1. We are of opinion that the document is admissible. Mr. Jackson says that it is not proved to be a copy within the meaning of Section 63 of the Evidence Act, and that if it is a copy at all it comes under Sub-section 3. The witness says: 'The copy now produced is a copy of the original, and I know it to be so.' Mr. Jackson says that that is not sufficient to show that the document is a copy made from or compared with the original. I think the fair interpretation is that the witness knew it to be a copy made from the original from personal knowledge. Then was there an original document? The evidence shows that a letter was sent to the Boston Dye Wood Company, and that certain action was taken upon it.
2. Then is this copy admissible in evidence? Section 65 says: 'Secondary evidence may be given of the existence, condition or contents of a document in the following cases:
(a) When the original is shown or appears to be in the possession or power of the person against whom the document is sought to be proved, or of any person out of reach of, or not subject to, the process of the Court, or of any person legally bound to produce it, and when after the notice mentioned in Section 66 such person does not produce it.' There is therefore a clear legislative enactment that notice, or a reasonable notice, must be given, but that is qualified by Section 66, Clause (b) which dispenses with notice 'when the person in possession of the document is out of reach of, or not subject to, the process of the Court.
3. Mr. Jackson argued that there must be evidence of a refusal to produce the original document. I do not see that that is required by the Act at all, and I do not think that it is requisite.
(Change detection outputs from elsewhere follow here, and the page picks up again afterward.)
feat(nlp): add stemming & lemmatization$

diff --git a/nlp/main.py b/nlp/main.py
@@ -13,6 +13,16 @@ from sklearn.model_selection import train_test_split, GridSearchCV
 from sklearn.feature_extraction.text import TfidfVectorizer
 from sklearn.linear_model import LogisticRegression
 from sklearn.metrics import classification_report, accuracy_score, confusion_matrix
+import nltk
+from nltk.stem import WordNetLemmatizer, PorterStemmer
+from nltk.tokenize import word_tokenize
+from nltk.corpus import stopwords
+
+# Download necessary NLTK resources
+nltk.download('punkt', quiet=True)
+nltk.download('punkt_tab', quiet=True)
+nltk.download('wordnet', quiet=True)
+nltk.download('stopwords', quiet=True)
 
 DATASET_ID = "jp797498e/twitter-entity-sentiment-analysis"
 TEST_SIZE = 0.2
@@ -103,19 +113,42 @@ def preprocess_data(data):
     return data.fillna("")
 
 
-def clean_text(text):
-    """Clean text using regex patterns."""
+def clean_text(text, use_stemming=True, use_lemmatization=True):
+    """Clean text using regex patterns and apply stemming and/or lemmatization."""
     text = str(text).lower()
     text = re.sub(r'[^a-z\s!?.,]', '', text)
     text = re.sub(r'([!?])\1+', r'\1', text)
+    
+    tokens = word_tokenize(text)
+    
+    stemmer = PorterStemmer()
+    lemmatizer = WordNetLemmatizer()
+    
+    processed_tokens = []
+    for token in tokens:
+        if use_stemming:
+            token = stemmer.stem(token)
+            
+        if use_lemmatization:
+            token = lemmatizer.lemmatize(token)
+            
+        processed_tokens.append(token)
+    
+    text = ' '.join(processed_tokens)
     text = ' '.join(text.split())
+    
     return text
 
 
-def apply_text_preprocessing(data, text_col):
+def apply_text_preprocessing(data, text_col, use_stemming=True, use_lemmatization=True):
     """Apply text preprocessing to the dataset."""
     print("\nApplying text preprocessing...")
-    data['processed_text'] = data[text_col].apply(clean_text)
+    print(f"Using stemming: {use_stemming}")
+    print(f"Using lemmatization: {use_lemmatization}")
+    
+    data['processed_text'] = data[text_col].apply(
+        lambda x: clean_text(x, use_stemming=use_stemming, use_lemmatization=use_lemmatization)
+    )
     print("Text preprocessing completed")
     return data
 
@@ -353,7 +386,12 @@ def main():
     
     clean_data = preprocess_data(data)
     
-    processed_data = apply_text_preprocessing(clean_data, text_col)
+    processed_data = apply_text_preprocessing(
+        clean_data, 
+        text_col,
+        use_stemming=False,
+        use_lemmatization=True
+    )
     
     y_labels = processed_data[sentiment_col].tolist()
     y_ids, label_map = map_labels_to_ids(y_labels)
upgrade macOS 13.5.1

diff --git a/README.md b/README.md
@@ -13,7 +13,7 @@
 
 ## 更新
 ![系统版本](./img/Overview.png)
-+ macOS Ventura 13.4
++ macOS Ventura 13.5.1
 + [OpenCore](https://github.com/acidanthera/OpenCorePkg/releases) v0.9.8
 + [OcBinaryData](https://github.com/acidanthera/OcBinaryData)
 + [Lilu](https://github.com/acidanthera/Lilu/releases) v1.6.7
4. Mr. Phillips wishes us to read 'such notice' as applying to statutory notice first and then to reasonable notice. That I think would be governed by or subject to Sub-section 6 of Section 66. The Boston Dye Works are persons out of the jurisdiction of the Court, and we think therefore that notice was not requisite and that the copy is admissible.